At the Advertising and Design Club of Canada’s annual awards extravaganza in Toronto [in October 1994], you could scarcely find a wall, slide-projection screen, or leaflet that wasn’t typeset in a faux typewriter font. That was not a reassuring sign. Hundreds of attendees paid up to $70 to see the best examples of the year’s Canadian graphic design, and in large part what they got was an epidemic of typewriter fonts and other warmed-over graphic tropes.
With a total of 1,847 entries, you don’t need to be Stephen Hawking to calculate that there simply had to be some original, meticulously-crafted work on display. However, it was hard to find, and hard to appreciate once you found it. Instead of displaying these exemplars of graphic design in their original medium (print), the Club organized a slideshow of winning entries (awards were gold, silver, bronze, and “merit”) on a network of screens in a darkened room in the Metro Toronto Convention Centre. For some reason, the computer-controlled slide projectors were programmed to show a given work for about ten seconds – hardly enough time to assimilate the piece, check for details, and read the credits alongside. And a note to event organizers: Not everyone attending the event has perfect hearing or vision. Next year let’s crank up the lights from poseur dimness to a level actually useful to visually-impaired people, and let’s caption the videoclips.
Anyway, some diamonds in the rough were:
The Globe and Mail itself won two awards, including an undeserved gold for editorial design for the paper’s Saturday cover pages, which are almost identical to the weekday cover pages except for a wide-aspect-ratio photo that isn’t always editorially related to a story inside the paper. If slapping a big photograph into a grey, hidebound front-page layout is all you need to take home the gold, maybe it’s a good thing that the Globe is facing a redesign soon. Safe money is on the paper’s keeping the big-photo concept anyway despite its banality.
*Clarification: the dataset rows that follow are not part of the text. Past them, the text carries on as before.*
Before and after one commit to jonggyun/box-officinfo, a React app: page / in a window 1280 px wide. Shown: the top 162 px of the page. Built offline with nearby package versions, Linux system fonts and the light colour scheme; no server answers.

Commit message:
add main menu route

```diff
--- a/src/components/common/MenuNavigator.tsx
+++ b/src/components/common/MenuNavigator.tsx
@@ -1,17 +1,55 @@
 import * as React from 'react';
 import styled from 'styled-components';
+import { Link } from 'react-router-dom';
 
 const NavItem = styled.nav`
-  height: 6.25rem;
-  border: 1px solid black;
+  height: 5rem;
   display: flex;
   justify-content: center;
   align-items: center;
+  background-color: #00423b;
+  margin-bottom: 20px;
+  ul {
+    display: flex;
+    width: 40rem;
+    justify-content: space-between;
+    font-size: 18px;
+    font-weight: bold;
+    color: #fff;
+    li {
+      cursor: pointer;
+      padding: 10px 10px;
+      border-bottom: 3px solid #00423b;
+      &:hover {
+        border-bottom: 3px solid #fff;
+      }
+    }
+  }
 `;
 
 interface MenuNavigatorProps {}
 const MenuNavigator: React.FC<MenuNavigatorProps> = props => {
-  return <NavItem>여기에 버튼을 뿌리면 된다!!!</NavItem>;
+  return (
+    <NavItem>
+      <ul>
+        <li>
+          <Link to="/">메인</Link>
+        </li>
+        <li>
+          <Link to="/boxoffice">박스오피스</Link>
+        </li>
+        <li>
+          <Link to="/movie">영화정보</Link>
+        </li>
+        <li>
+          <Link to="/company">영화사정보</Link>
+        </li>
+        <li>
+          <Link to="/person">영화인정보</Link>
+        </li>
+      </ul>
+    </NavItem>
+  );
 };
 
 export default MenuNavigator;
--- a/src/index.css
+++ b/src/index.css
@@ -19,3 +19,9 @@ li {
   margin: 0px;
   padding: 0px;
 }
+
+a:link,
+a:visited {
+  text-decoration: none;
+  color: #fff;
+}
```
The poverty of excellence in the show was vividly illustrated by a two contrasting sets of works which each won awards in multiple categories. A gold award was presented to Viva Dolan Communications & Design for Butterfield & Robinson’s iconic stationery. Since the firm organizes biking and walking trips for the gentry, it was only appropriate for Viva Dolan to combine a decorative light-yellow fringe at the edges of letterhead and business-card stock with charmingly retro photos of a globe, a camera, a suitcase, and other travel icons. A catalogue by the same designers for the same firm won another gold, with its Vellekoop-like cover illustration (the book’s drawings were actually done by Frank Viva and Shawn Murenbeeld) and just-a-hair-short-of-too-tasteful typography. Other Butterfield & Robinson publications garnered silver awards; all were deserved.
Then there’s the Red Dog beer campaign from Molson Breweries, masterminded by the MBL/BBDO agency. You’ve probably run across it: The print ads and billboards feature the face of a bulldog (or whatever the hell those ugly dogs are – they’re clearly used as a device that hosers and frat boys can identify with) along with some haphazardly-spaced headlines set in Trixie, the cutesy typewriter face that resembles a bad fax of a bad photocopy of a weak carbon copy of a FedEx waybill hacked out on a manual typewriter. Judges simply could not get enough of the ads; they took home armfuls of awards in print advertising and multimedia (i.e., radio and TV) categories.
Sorry to rain on the two-four parade here, but the entire campaign save the radio ads, brought to life by the sexiest voice this side of a 976 phone line (Tommy Lee Jones’, no less), is annoying and an insult to the intelligence. Is it radical even in 1994 to object in principle to promoting alcohol, which of course is a perfectly legal product but arguably a damaging and pernicious one? Judges in the print category are to be faulted for shovelling awards onto a derivative design.
The Red Dog bulldog is in fact lifted wholesale from a book of trademarks I once perused and now cannot locate. Sure, the logo was reworked into an entire system (dogs in TV commercials, sexy schnauzer-like voices in radio ads), but the underpinnings of the system are borrowed, not new. The wholesale deployment of Trixie amounts to vernacular typography – using a typeface or layout for its specific “Oh, I’ve seen that before” connotations. The mark of true creativity is fashioning your own connotations out of typefaces not burdened by specific antecedents. Yes, all design builds on previous work (at least on the 26 letters of the alphabet), but to achieve a gestalt takes a spark of originality. Red Dog ads are merely the sum of two clichéd parts.
Here’s hoping for some daring and freshness next year.